[Assignment]:
A single number is wanted: how many lines of the records below contain the word "DashboardHeader".
=== Section Start ===
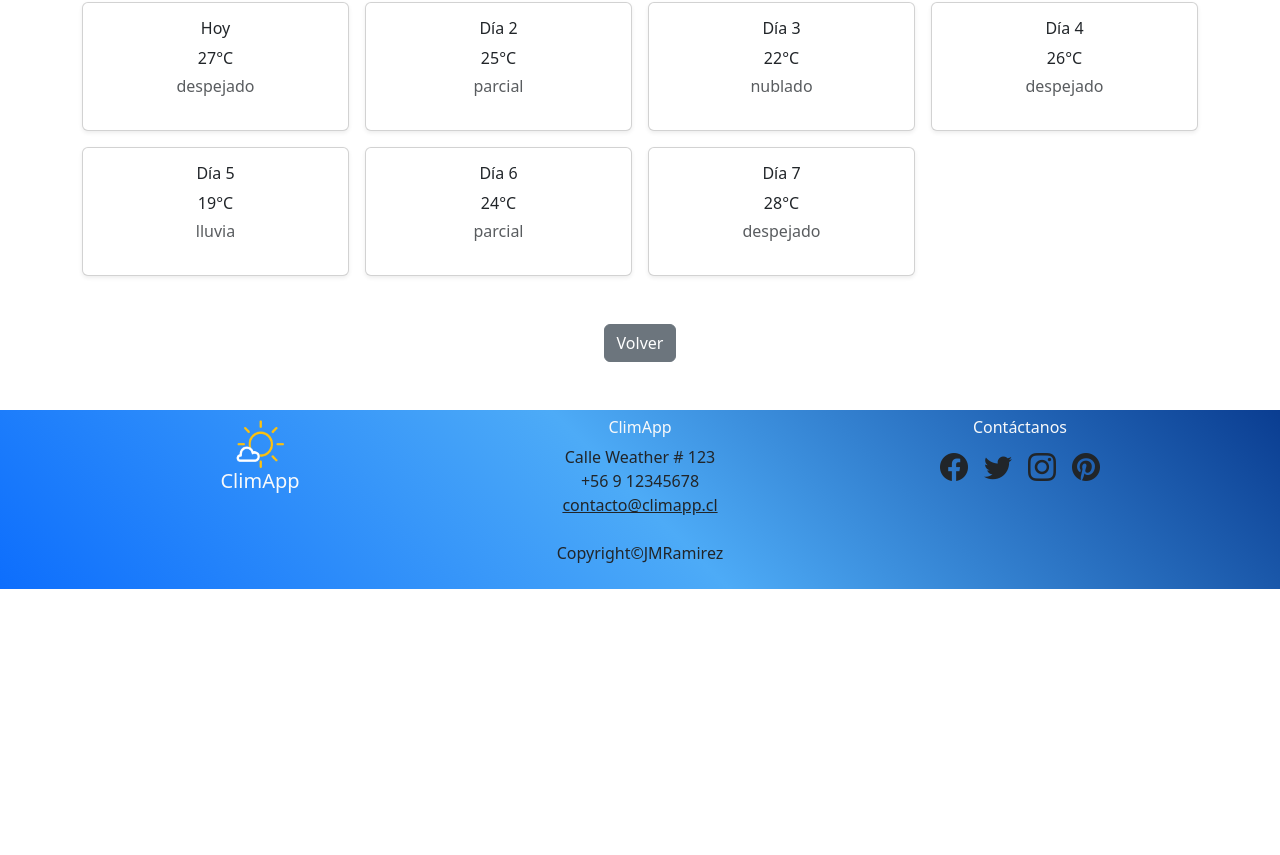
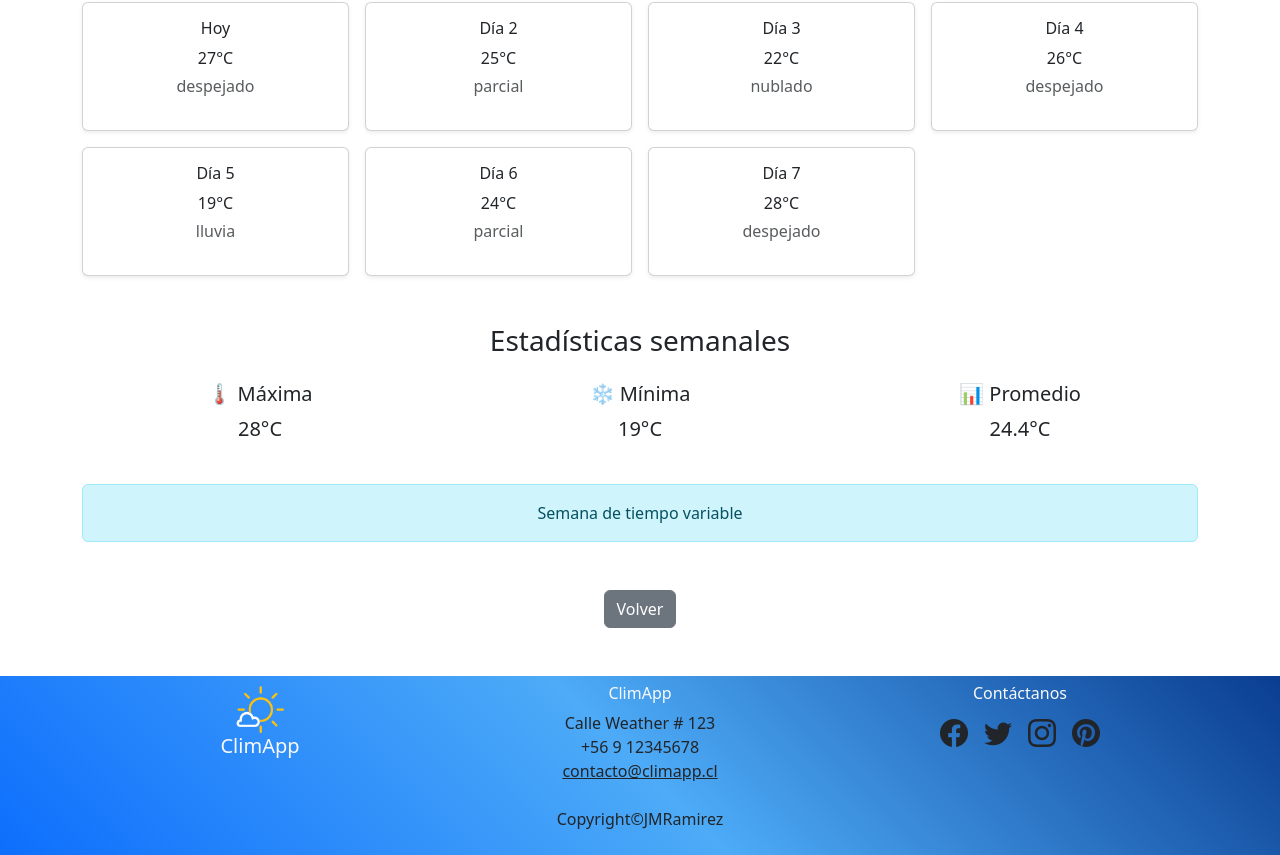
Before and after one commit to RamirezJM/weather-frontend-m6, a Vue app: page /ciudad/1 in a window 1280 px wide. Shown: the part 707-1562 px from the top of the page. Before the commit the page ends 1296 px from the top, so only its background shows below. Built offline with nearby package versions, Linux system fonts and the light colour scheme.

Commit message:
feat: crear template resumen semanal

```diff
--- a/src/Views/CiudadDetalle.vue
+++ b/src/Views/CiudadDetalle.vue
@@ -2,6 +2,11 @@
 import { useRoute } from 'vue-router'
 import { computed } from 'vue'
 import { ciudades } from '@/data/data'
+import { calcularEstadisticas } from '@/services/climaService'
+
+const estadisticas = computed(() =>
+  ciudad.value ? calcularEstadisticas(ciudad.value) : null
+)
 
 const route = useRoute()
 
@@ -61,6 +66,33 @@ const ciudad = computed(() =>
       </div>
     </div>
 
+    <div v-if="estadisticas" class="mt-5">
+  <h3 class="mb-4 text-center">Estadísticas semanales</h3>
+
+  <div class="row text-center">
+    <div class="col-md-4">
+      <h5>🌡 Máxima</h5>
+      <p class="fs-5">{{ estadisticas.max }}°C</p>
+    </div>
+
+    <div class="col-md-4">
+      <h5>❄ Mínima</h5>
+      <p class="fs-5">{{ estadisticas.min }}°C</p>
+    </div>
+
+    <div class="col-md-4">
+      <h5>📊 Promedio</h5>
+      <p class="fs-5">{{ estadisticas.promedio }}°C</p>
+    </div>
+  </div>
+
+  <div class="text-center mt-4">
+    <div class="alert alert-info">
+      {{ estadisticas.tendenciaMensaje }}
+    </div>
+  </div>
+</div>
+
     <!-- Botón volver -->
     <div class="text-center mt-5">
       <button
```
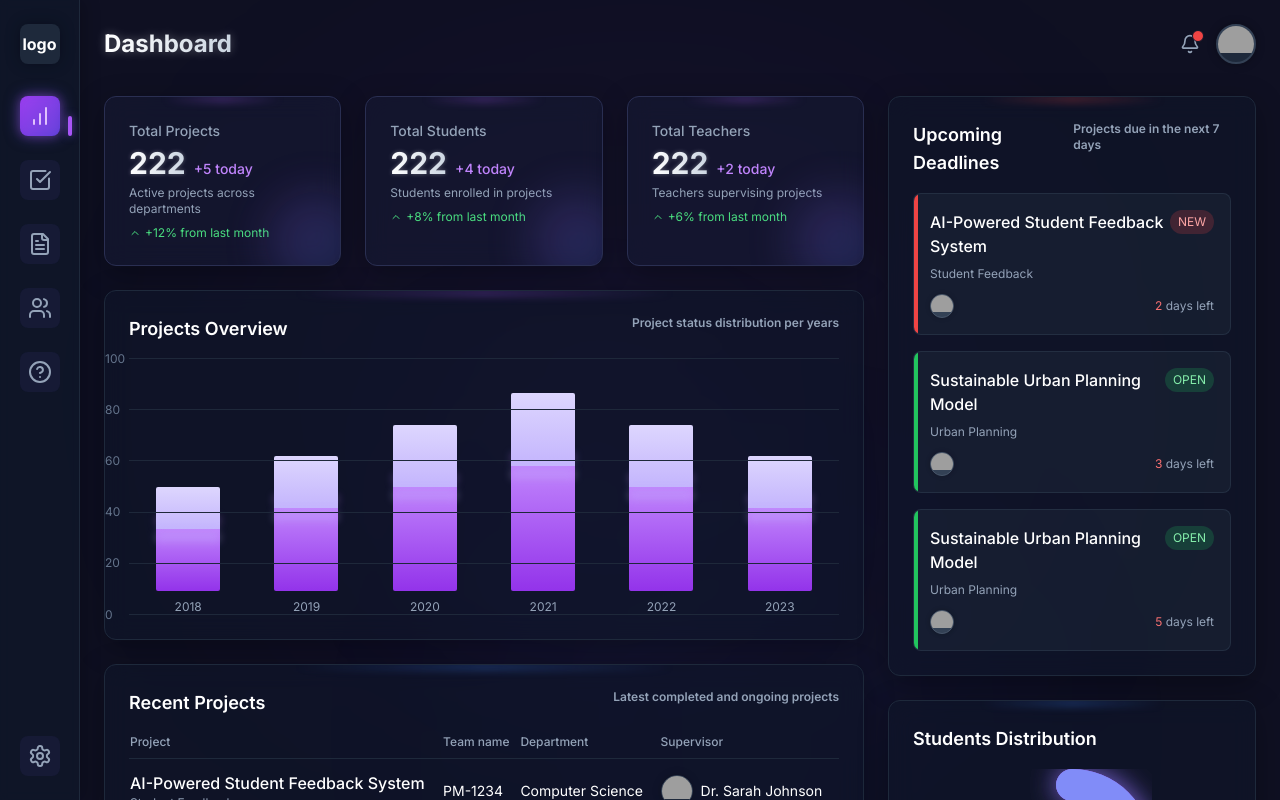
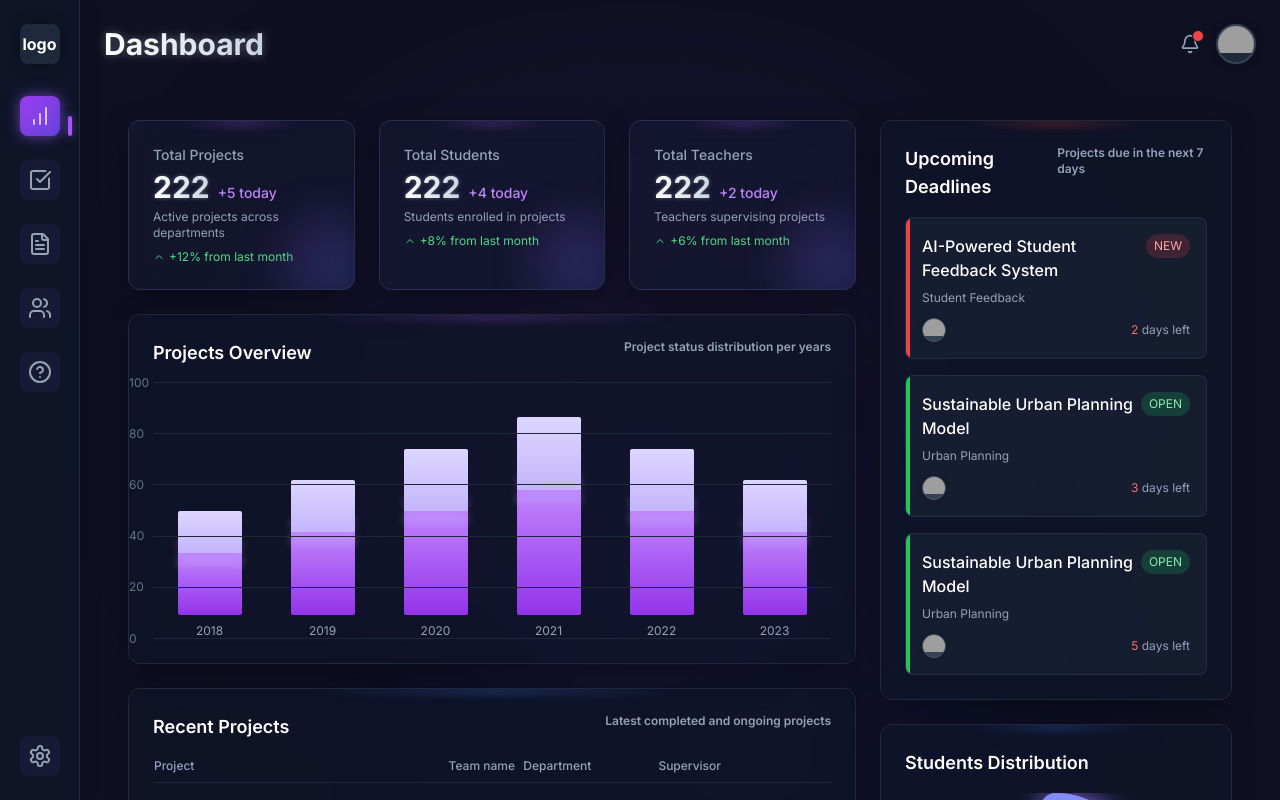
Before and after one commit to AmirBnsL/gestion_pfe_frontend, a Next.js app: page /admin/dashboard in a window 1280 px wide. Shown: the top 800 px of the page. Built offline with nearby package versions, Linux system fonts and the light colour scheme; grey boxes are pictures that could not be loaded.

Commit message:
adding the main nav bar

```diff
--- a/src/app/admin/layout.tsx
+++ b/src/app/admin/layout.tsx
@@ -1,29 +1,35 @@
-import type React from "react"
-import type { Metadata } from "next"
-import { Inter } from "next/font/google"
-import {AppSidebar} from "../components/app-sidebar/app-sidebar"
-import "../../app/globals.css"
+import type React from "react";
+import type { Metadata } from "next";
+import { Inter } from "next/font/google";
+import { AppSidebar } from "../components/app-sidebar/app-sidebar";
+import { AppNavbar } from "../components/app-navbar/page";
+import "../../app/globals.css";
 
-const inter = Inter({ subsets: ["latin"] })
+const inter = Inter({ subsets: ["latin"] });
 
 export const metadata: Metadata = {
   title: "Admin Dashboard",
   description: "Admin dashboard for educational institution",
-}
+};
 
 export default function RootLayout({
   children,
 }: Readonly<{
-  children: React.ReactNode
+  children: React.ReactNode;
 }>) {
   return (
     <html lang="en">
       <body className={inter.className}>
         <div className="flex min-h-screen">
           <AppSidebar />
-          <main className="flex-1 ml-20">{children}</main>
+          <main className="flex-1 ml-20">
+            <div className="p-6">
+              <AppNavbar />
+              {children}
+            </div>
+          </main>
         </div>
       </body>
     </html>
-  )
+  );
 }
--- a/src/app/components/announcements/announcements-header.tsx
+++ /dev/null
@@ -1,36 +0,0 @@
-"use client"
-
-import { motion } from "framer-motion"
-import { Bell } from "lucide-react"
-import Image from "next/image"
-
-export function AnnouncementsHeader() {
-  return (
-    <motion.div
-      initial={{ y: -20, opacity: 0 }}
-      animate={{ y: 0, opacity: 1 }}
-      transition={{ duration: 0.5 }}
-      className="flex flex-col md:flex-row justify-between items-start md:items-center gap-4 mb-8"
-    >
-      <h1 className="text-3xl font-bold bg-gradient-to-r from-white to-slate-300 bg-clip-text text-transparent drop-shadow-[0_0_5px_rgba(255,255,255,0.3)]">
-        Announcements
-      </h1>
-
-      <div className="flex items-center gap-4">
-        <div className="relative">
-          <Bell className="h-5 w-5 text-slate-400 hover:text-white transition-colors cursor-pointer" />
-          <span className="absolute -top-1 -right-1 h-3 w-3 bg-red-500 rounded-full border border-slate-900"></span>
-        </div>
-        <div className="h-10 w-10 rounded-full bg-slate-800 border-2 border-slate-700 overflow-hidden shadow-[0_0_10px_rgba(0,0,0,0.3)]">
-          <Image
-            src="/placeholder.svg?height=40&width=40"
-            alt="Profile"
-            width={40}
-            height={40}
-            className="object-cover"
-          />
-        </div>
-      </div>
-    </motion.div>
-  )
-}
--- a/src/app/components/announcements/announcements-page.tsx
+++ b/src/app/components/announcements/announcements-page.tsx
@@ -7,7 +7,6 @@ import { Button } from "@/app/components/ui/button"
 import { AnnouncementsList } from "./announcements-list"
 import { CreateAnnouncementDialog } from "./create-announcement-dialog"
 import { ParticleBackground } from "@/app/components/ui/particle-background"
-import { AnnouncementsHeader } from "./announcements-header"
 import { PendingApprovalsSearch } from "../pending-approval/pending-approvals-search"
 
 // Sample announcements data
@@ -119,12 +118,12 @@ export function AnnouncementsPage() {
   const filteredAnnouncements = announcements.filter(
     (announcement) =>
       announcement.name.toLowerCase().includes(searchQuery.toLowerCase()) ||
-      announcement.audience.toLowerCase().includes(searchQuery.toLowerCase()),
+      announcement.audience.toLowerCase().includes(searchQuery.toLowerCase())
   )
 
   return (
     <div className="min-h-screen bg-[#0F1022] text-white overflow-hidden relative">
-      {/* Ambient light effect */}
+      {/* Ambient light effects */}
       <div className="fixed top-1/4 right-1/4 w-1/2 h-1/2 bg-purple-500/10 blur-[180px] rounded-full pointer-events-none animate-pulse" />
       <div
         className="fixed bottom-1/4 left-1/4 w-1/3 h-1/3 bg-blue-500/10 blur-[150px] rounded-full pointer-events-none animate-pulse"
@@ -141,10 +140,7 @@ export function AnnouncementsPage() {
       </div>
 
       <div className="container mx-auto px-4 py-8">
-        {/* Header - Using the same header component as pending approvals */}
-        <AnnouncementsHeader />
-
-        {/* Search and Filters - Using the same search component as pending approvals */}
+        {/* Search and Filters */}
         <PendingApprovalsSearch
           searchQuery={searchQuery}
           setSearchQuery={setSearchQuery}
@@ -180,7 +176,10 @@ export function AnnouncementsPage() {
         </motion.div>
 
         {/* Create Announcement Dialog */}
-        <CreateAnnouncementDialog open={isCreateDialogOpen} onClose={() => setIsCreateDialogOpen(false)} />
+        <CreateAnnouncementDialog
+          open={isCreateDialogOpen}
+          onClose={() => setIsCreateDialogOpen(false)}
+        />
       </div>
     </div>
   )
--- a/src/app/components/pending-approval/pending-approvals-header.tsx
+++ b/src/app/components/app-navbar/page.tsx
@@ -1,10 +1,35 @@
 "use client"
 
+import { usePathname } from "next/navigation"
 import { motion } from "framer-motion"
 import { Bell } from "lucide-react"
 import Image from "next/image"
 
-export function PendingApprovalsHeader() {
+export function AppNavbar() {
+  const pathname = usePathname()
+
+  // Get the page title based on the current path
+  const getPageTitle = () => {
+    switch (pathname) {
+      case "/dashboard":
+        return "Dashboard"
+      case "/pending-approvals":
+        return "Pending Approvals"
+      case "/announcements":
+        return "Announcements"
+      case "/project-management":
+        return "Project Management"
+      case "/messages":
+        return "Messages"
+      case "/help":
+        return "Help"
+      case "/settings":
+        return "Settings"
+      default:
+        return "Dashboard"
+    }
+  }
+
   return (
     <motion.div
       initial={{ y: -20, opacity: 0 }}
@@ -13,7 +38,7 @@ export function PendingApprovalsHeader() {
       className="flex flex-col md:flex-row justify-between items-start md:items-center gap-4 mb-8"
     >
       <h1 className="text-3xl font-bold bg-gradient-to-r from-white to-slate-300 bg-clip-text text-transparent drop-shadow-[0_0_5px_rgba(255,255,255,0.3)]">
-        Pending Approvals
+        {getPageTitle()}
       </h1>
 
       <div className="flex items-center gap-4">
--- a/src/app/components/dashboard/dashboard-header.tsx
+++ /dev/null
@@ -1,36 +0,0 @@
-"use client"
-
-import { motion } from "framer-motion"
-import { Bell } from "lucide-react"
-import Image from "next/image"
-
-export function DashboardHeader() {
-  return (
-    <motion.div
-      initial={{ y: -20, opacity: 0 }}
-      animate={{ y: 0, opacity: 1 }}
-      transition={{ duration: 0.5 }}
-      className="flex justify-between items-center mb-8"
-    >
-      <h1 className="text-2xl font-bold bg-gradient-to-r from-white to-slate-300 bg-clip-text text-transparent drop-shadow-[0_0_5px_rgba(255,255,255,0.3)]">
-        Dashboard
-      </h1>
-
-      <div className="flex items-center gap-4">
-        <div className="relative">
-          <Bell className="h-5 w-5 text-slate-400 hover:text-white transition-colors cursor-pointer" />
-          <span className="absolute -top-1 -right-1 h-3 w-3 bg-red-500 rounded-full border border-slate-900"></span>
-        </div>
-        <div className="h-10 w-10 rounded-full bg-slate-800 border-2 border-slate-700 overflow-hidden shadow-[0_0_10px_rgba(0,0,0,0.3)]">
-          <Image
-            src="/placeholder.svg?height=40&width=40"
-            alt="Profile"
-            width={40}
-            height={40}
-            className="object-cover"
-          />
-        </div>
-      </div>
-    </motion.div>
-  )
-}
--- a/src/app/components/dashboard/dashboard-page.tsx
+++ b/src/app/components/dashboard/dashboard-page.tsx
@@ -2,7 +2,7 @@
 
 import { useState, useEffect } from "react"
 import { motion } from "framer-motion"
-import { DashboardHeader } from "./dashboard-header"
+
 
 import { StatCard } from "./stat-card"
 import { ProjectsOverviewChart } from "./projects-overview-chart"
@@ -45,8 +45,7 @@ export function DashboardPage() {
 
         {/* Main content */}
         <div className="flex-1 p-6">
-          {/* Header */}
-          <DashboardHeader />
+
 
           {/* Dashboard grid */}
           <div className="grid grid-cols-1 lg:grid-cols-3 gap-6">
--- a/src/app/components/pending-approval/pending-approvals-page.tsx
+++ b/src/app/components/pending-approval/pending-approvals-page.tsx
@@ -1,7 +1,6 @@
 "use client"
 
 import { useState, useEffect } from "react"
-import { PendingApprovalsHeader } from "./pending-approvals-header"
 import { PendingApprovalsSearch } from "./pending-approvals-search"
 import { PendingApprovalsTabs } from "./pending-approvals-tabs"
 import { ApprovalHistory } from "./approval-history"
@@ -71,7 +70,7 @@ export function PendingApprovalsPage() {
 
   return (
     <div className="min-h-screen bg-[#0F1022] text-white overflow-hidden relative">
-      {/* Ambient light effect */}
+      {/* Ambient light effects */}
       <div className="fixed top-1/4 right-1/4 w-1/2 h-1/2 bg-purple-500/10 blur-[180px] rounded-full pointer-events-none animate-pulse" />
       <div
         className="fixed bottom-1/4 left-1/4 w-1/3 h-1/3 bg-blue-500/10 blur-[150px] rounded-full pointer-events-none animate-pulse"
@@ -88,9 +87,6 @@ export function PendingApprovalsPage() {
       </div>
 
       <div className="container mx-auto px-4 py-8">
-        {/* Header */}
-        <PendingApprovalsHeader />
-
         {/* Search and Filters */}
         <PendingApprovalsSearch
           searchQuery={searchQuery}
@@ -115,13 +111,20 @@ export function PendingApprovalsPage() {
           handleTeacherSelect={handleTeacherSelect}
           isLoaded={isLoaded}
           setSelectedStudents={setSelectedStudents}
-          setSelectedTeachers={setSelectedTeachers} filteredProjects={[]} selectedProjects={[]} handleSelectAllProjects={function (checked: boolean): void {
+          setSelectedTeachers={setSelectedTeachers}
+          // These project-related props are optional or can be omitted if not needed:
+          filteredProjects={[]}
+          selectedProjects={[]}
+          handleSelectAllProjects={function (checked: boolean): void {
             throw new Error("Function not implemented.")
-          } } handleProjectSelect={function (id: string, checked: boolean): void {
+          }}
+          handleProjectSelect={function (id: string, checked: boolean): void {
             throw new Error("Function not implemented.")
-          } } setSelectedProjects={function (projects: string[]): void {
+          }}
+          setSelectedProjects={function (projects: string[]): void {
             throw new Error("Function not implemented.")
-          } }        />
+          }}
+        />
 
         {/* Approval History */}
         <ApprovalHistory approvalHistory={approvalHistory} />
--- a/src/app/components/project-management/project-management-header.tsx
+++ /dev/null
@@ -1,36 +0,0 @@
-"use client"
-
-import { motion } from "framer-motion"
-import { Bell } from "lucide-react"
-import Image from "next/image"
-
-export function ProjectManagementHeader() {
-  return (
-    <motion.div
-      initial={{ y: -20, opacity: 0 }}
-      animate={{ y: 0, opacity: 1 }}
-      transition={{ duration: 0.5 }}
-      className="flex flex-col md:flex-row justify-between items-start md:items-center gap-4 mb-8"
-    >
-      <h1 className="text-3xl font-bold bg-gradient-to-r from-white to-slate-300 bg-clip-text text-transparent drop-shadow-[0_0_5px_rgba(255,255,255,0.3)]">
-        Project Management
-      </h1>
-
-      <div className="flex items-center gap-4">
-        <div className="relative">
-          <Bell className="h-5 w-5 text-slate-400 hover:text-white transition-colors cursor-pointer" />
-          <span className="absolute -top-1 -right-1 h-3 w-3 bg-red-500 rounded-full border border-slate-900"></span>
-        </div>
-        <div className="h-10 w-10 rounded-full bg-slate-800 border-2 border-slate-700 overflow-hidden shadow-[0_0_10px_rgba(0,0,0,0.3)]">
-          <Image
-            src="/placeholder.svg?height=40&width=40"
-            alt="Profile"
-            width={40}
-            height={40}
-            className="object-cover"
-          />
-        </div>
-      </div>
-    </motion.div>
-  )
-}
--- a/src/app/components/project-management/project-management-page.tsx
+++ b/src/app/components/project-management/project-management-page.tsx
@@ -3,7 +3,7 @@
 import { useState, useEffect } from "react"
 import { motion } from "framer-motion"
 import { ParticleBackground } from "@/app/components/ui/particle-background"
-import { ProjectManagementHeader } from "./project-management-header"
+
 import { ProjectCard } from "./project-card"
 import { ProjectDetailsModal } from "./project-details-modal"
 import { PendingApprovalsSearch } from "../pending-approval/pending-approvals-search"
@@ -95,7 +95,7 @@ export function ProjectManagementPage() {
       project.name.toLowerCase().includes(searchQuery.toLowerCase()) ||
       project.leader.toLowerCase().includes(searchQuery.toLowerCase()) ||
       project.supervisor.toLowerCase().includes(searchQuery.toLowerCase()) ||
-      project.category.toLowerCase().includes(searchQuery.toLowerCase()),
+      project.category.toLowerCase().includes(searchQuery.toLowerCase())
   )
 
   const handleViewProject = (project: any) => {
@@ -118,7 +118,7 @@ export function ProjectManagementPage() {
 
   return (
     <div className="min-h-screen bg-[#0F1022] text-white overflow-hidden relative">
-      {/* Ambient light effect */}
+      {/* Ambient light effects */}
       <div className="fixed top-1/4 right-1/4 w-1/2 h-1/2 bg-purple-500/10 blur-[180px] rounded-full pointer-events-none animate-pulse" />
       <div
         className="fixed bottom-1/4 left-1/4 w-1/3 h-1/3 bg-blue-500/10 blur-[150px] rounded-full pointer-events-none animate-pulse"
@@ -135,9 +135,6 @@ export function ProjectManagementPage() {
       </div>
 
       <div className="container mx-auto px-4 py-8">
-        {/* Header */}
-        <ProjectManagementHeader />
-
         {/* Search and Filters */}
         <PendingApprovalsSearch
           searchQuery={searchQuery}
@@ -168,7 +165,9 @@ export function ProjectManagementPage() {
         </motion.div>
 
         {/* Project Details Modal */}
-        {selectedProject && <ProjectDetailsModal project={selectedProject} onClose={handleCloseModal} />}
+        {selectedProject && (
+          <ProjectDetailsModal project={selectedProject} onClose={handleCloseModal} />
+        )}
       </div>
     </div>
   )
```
=== Section End ===
[Your solution]:
3